____ EXERCISE MATERIALS

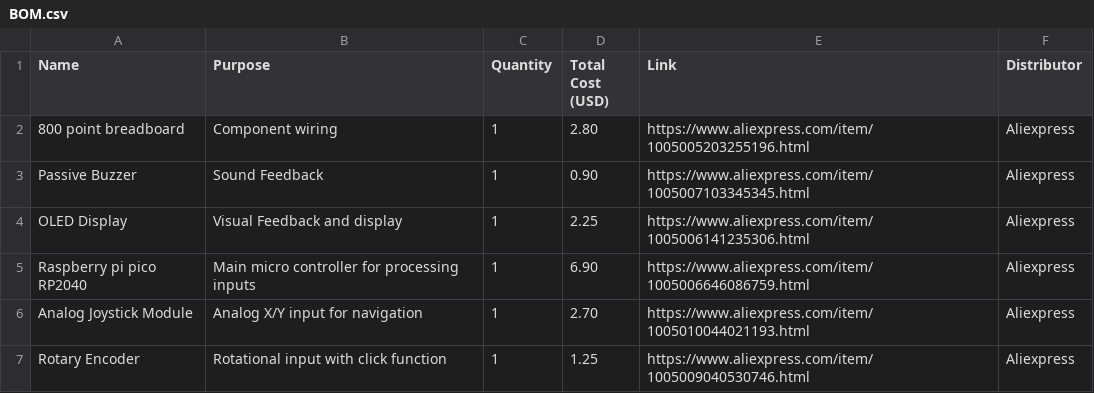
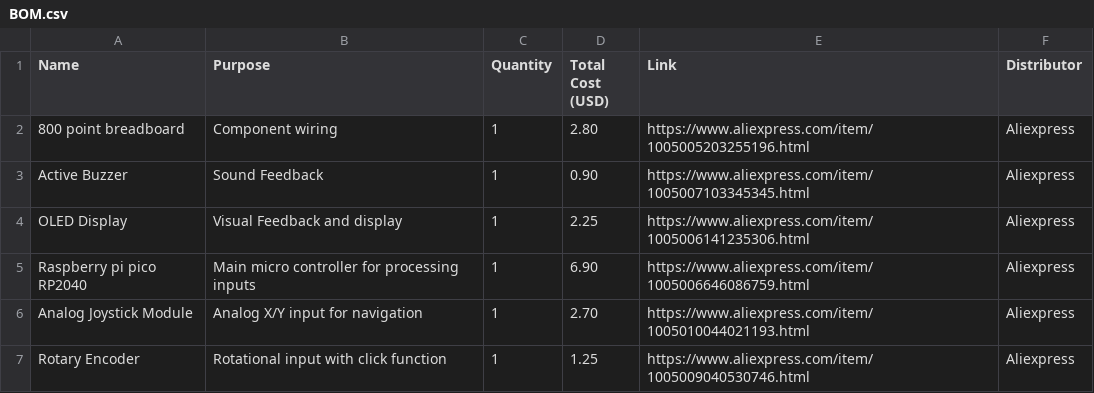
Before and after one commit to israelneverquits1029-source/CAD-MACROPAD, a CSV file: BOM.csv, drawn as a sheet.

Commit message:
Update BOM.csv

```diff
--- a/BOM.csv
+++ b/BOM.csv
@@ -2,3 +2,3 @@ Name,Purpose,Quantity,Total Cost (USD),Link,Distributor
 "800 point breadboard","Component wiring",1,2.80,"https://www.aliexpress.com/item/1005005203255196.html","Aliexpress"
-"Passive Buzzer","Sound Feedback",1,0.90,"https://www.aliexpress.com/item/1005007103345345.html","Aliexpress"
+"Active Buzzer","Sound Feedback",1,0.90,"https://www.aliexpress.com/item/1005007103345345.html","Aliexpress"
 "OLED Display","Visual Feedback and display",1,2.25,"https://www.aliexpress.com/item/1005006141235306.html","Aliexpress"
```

________
____ EXERCISE MATERIALS

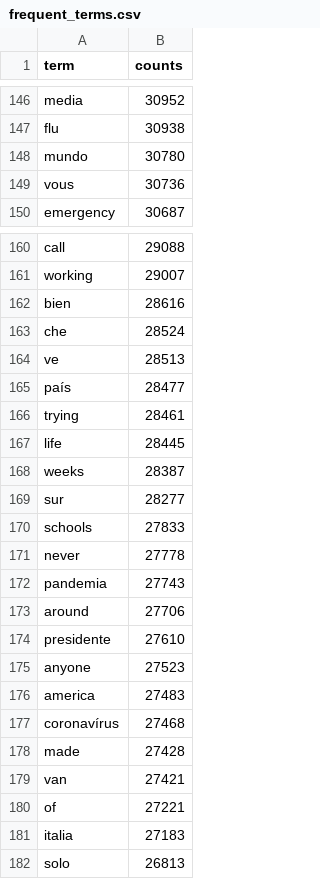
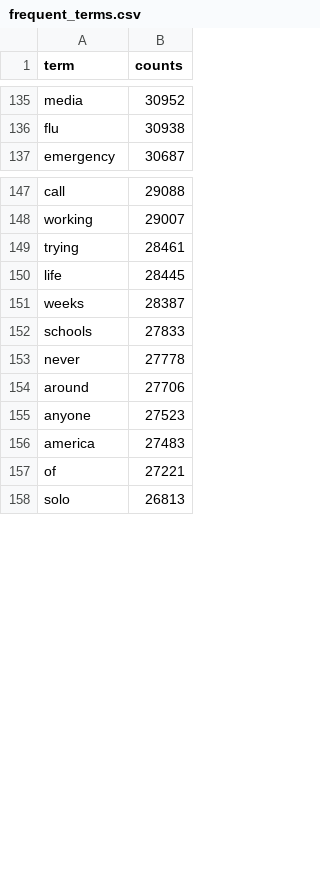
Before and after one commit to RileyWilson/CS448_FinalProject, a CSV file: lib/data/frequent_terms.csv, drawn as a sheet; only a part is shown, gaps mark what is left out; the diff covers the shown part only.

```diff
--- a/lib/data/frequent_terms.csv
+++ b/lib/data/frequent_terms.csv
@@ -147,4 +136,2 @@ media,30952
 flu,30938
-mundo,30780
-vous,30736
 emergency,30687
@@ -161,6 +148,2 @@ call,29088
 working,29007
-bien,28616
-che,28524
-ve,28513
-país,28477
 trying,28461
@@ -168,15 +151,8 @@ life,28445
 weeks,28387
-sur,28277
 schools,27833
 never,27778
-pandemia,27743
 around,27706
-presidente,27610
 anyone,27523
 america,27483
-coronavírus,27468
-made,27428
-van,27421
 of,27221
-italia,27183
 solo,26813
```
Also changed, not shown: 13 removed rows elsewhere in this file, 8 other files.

________

## TASK DIRECTIONS
All lines with the word "file" are needed; pull them from the entries and copy each.

## FINISHED EXERCISE
Before and after one commit to israelneverquits1029-source/CAD-MACROPAD, a CSV file: BOM.csv, drawn as a sheet.
Before and after one commit to RileyWilson/CS448_FinalProject, a CSV file: lib/data/frequent_terms.csv, drawn as a sheet; only a part is shown, gaps mark what is left out; the diff covers the shown part only.
Also changed, not shown: 13 removed rows elsewhere in this file, 8 other files.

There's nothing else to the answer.